Taylor Goldsmith, the band’s front man, confirmed we do share a significant bond. Aside from making thoughtful and evocative music, creating and nurturing that fan base - in Houston and elsewhere - is something Dawes has done especially well over nearly a decade. Goldsmith recently discussed with Houston Press those key relationships, how dirty bowls can help us engage those we disagree with and why Bruce Springsteen keeps him and his band humble as they continue to make impressive strides in music.
Because it seems Dawes loves us best, we start with Houston. The band played a rare and free set with The Suffers in the cozy confines of Continental Club in May, following a rain-out of their planned headlining set at Great Texas Barbecue Fest. When it returned to Houston to open for Electric Light Orchestra at Toyota Center in August, the band spent its afternoon rubbing elbows with fans at Cactus Music.
“It seems like more of a music town than people talk about, at least in terms of the energy from fans and shows,” Goldsmith said of Houston. “We were on tour for a month opening for ELO and I can say pretty confidently that the rest of the band would agree with me that Houston was our favorite set. Not because of us playing any better necessarily but just because of the reaction. I feel like Houston has always embraced us and supported us in a way that is just singular and unique. And, you know, it doesn’t go unnoticed. So that does create a closeness.”
“That Continental show, it’s funny because we were supposed to play that day at the barbecue and it didn’t happen. Everyone kept telling me that same joke - if you don’t like the weather in Houston just wait five minutes,..but it’s like, well, then why’d you book us to play outdoors?!” Goldsmith continued. “But, we’d flown all that way, there were some people looking forward to it and, selfishly, we were too. I mean, we wanted to rock out and pick up our guitars and make a lot of noise. So, the fact that the Continental could happen, the fact that we could do it with The Suffers, that really meant a lot to us.”
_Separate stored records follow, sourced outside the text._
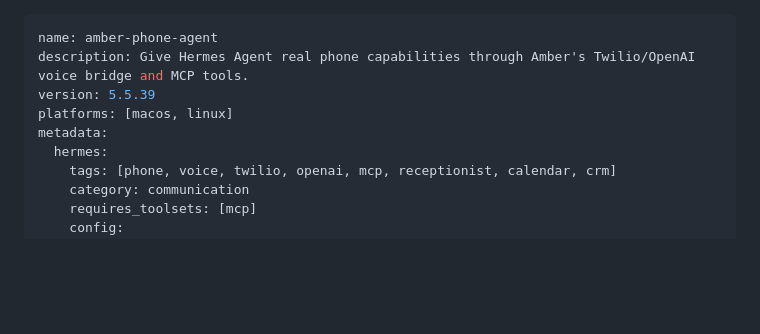
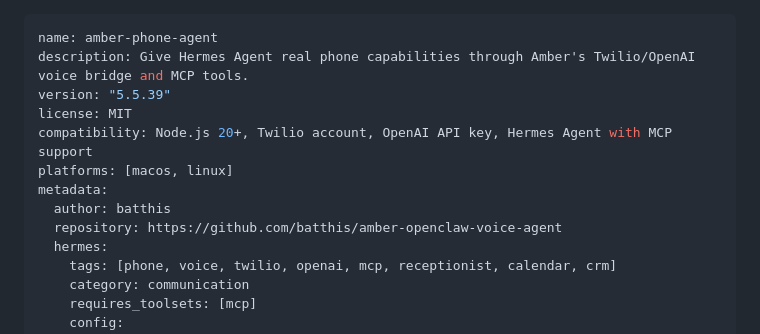
Before and after one commit to batthis/amber-openclaw-voice-agent, a Markdown page: packaging/hermes/SKILL.md, the part around the change. GitHub-like rendering; blank space fills up the shorter version.

Commit message:
Polish Hermes skill metadata

```diff
--- a/packaging/hermes/SKILL.md
+++ b/packaging/hermes/SKILL.md
@@ -1,9 +1,13 @@
 ---
 name: amber-phone-agent
 description: Give Hermes Agent real phone capabilities through Amber's Twilio/OpenAI voice bridge and MCP tools.
-version: 5.5.39
+version: "5.5.39"
+license: MIT
+compatibility: Node.js 20+, Twilio account, OpenAI API key, Hermes Agent with MCP support
 platforms: [macos, linux]
 metadata:
+  author: batthis
+  repository: https://github.com/batthis/amber-openclaw-voice-agent
   hermes:
     tags: [phone, voice, twilio, openai, mcp, receptionist, calendar, crm]
     category: communication
```
Also changed, not shown: skills/amber-phone-agent/SKILL.md (+5 -1 lines).
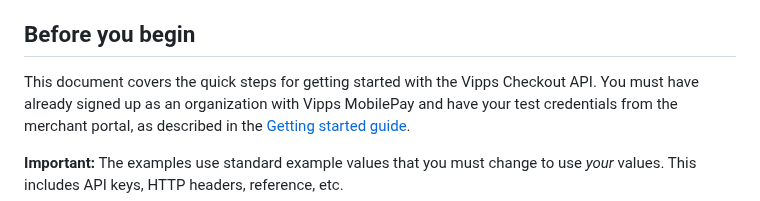
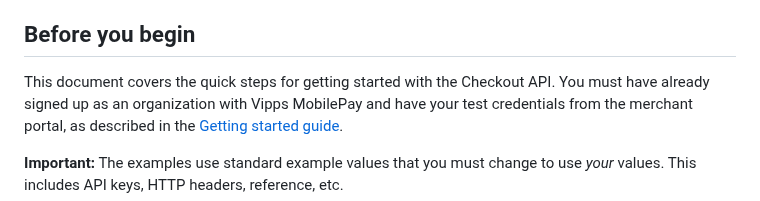
Before and after one commit to vippsas/vipps-checkout, a Markdown page: vipps-checkout-api-quick-start.md, the part around the change. Drawn GitHub-style.

Commit message:
Minimize Vipps

```diff
--- a/vipps-checkout-api-quick-start.md
+++ b/vipps-checkout-api-quick-start.md
@@ -28,7 +28,7 @@ Use the Checkout API to create a checkout session and retrieve session informati
 
 ## Before you begin
 
-This document covers the quick steps for getting started with the Vipps Checkout API.
+This document covers the quick steps for getting started with the Checkout API.
 You must have already signed up as an organization with Vipps MobilePay and have
 your test credentials from the merchant portal, as described in the
 [Getting started guide](https://developer.vippsmobilepay.com/docs/getting-started).
```
Also changed, not shown: 1 other file.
Dawes seems as comfortable playing in a 20,000-seat arena like Toyota Center as they do in a 500-person room like Heights Theater.
“The bigger difference is playing for a crowd of people that don’t know you versus playing for a crowd of people that do. Both pose a different challenge but both are very fun,” Goldsmith remarked. “When we’re playing in front of ELO or something like that, you might see me introducing the band over and over and over or introduce songs in a way that I might not at our own show, whereas, at a show for 500 people in a theater, these are our core fans, they’re gonna embrace whatever song we play from any of our records, which is a real gift, but also they’re gonna be paying attention to the nuances and the details in a way that keeps us engaged at all times.
“Not that we’re not engaged at all times at the big show, but at the big show it’s more about energy and size. We’re trying to reach to the people in the back, whereas the smaller shows are about space and nuance and details. One isn’t better than the other, but it definitely is a difference that has to be curated with each venue.”
Reaching people from the stage and on record is Dawes’ main job. The band has done it well enough to not have to do meet-and-greets and record store sets. So, why do they still do it, I ask?
“I think it’s because we’re lucky enough to have the fans that we have. If we didn’t have our fans that understand that dynamic as well as I believe they do then I wouldn’t really want to. But the reality is, I get the impression from our fans that yeah, we don’t have to go to Cactus Records, we don’t have to go sign a bunch of stuff. The fact that it doesn’t feel required for our relationship allows us all to feel more comfortable – and not only feel more comfortable but we want to do it more because we’re dealing with people we can be chummy with and friendly with.
“If it did feel like, ‘You gotta do this or people are gonna be angry at you,…” then I would be like, ‘Man, when is this gonna be over?’” he continued. “I trust and believe if I’m having a night where I wanna go play on stage but after that I wanna just go to the bus and just be quiet and save my voice or call my girl or just do nothing, I feel very grateful and really believe that a Dawes fan isn’t going to judge or isn’t going to care.
“I think it’s a very mature attitude towards the band. Maybe I’m projecting too much onto our fans but I really believe, and I’ve said it on stage, when I look out at our fans I think these are the kinds of people I’d be friends with if I lived here.”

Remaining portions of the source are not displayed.